*** DATA SECTION Section Begins ***
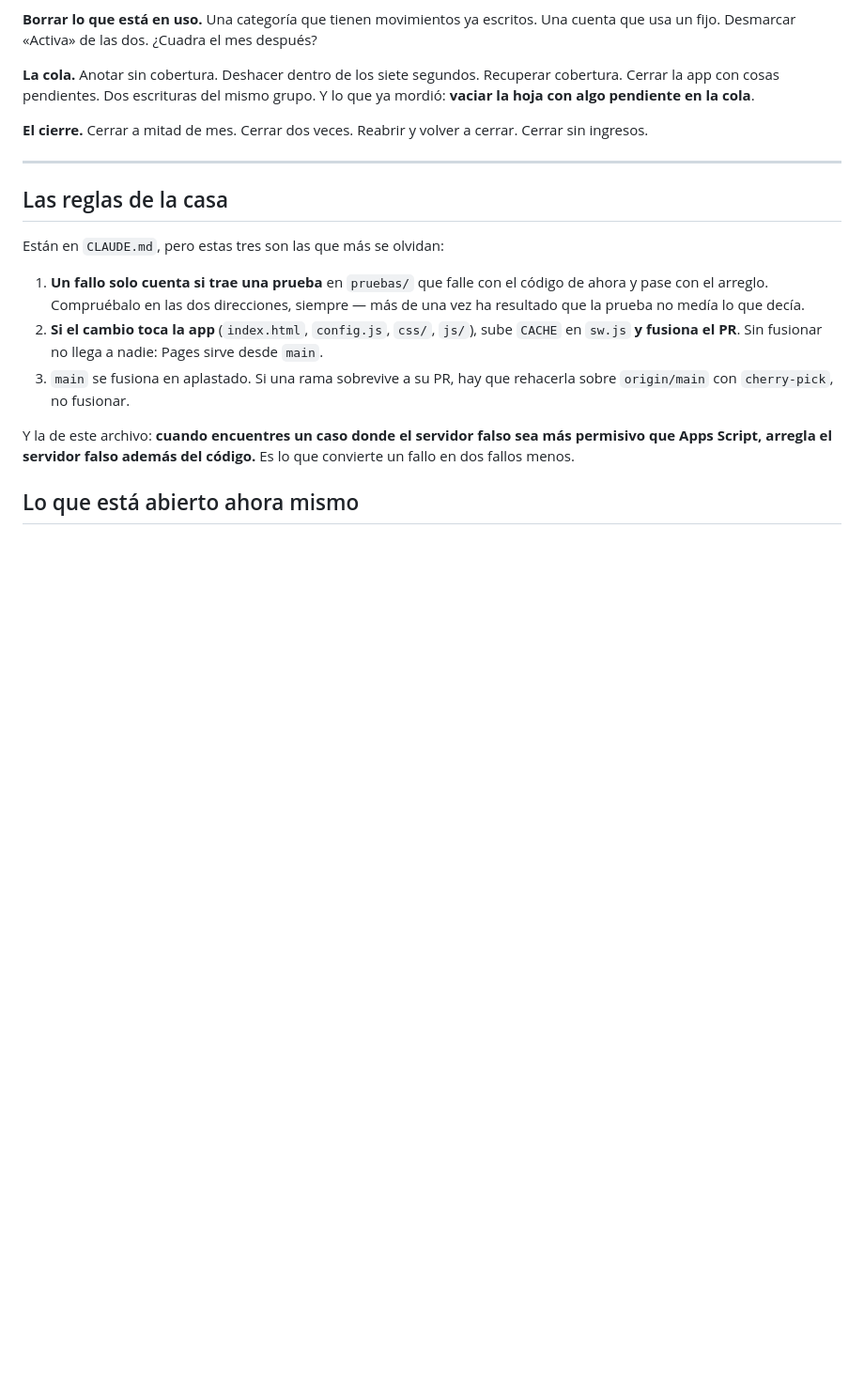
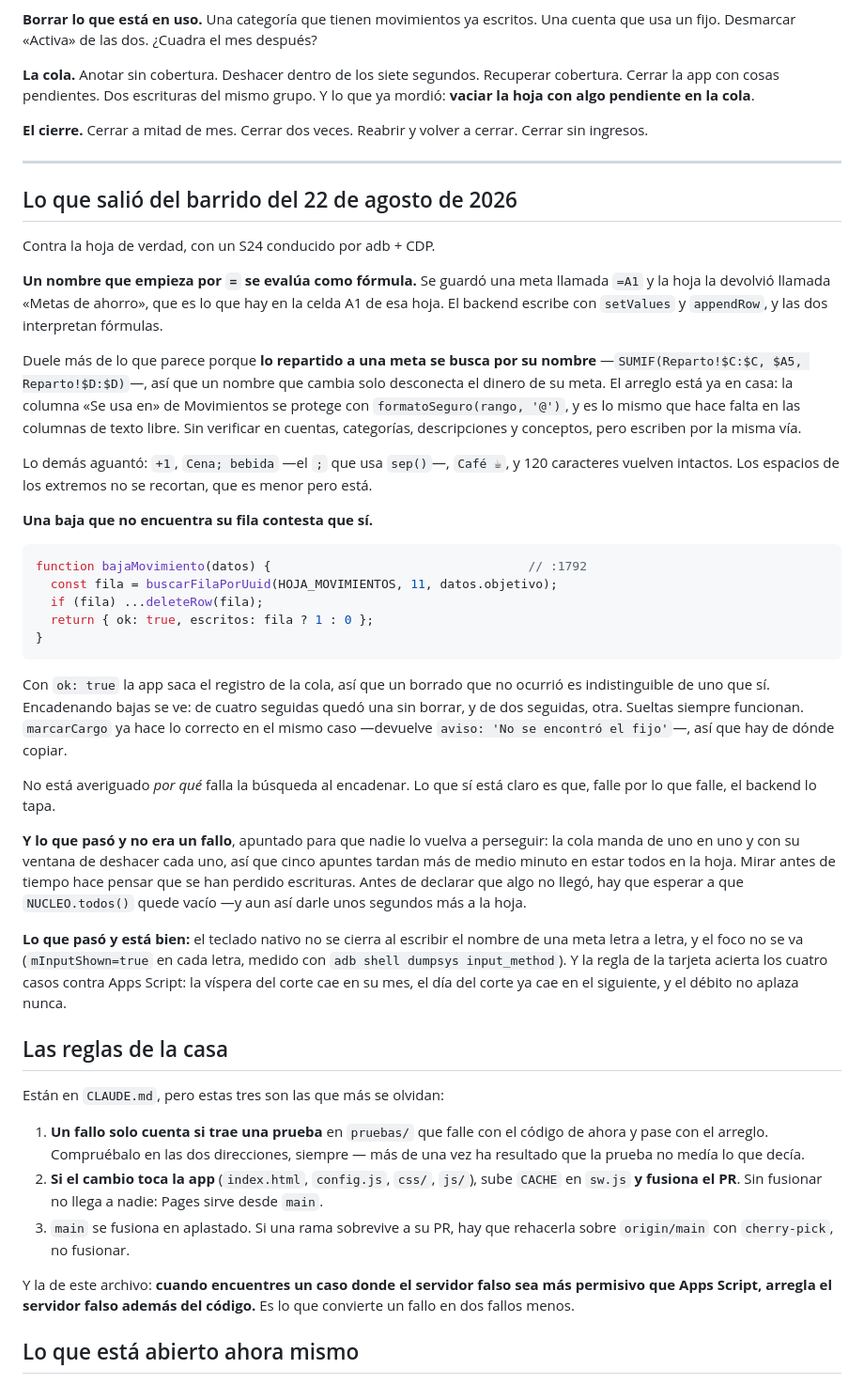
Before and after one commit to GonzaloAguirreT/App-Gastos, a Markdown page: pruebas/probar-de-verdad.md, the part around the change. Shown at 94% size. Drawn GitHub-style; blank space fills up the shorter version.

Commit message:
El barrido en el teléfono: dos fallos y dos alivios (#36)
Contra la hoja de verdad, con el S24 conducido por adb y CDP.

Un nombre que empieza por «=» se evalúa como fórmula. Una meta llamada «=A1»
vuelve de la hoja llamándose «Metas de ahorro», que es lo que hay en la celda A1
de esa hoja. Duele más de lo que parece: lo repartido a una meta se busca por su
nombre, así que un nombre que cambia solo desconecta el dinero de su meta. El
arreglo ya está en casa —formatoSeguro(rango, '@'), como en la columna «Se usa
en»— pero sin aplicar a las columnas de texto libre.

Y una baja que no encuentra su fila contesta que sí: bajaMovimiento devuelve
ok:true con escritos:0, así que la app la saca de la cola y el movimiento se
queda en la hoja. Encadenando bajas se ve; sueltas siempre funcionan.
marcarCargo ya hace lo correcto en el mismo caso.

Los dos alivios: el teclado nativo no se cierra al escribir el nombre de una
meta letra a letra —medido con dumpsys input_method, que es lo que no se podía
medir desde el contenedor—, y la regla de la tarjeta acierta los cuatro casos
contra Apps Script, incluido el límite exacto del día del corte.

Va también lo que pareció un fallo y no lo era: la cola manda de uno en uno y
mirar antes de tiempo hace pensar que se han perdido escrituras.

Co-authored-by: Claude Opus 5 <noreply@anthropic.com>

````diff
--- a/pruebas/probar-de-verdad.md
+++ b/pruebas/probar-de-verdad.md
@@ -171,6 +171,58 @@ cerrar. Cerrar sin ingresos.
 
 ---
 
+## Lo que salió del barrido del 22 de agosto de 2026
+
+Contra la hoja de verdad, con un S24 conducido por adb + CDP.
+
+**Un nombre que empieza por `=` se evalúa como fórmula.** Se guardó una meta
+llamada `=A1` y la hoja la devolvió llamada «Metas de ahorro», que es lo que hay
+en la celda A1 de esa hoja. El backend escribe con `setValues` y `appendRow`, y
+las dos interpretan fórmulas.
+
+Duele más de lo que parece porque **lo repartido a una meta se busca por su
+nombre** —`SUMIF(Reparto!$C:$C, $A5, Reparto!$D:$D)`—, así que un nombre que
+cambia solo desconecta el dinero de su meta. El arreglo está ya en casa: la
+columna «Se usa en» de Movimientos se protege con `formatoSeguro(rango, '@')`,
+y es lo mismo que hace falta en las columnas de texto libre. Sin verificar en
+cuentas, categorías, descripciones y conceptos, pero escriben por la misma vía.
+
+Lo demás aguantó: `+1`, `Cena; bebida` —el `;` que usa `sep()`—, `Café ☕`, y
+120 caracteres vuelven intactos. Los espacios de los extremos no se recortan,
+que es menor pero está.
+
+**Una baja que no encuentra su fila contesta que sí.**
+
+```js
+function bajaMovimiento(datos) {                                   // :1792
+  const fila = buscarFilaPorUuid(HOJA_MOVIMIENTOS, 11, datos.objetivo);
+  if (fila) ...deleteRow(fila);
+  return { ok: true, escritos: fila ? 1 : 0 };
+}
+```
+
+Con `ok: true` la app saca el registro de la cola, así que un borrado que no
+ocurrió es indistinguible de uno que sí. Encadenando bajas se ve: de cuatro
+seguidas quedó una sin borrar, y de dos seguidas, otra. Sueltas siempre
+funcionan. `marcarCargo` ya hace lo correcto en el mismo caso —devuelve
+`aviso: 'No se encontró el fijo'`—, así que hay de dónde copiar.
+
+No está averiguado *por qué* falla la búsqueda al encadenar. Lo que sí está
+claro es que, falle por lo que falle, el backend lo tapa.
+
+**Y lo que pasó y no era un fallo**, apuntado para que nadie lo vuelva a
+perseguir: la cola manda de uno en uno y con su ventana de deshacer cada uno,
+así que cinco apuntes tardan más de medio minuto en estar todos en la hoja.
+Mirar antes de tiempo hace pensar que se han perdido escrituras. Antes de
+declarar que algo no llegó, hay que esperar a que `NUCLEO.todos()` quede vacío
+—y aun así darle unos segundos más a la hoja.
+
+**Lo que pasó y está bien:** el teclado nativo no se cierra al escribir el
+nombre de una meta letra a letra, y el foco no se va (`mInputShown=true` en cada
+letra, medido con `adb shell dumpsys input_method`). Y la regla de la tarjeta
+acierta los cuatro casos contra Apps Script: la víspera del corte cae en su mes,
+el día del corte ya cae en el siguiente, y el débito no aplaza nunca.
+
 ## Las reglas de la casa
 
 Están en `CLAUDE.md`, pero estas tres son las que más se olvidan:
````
*** DATA SECTION Section Ends ***
*** DATA SECTION Section Begins ***
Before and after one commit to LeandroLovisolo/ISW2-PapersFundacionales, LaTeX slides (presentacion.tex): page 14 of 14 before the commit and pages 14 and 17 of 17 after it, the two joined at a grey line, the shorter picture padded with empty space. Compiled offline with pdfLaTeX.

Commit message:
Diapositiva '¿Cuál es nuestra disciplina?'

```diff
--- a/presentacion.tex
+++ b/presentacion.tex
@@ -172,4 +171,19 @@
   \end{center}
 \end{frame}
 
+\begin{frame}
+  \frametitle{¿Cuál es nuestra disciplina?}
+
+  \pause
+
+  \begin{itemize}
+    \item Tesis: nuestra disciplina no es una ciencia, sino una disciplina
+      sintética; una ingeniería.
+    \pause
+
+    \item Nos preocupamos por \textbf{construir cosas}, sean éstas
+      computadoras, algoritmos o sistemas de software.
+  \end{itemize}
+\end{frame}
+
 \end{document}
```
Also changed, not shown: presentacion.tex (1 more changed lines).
*** DATA SECTION Section Ends ***
- _GOAL OF THE EXERCISE_
Retype the portion of the data above that starts on the line with "Before and after one commit to GonzaloAguirreT/App-Gastos, a" and finishes on the line with "a las columnas de texto libre.", including both of those lines.

- _EXERCISE RESPONSE_
Before and after one commit to GonzaloAguirreT/App-Gastos, a Markdown page: pruebas/probar-de-verdad.md, the part around the change. Shown at 94% size. Drawn GitHub-style; blank space fills up the shorter version.

Commit message:
El barrido en el teléfono: dos fallos y dos alivios (#36)
Contra la hoja de verdad, con el S24 conducido por adb y CDP.

Un nombre que empieza por «=» se evalúa como fórmula. Una meta llamada «=A1»
vuelve de la hoja llamándose «Metas de ahorro», que es lo que hay en la celda A1
de esa hoja. Duele más de lo que parece: lo repartido a una meta se busca por su
nombre, así que un nombre que cambia solo desconecta el dinero de su meta. El
arreglo ya está en casa —formatoSeguro(rango, '@'), como en la columna «Se usa
en»— pero sin aplicar a las columnas de texto libre.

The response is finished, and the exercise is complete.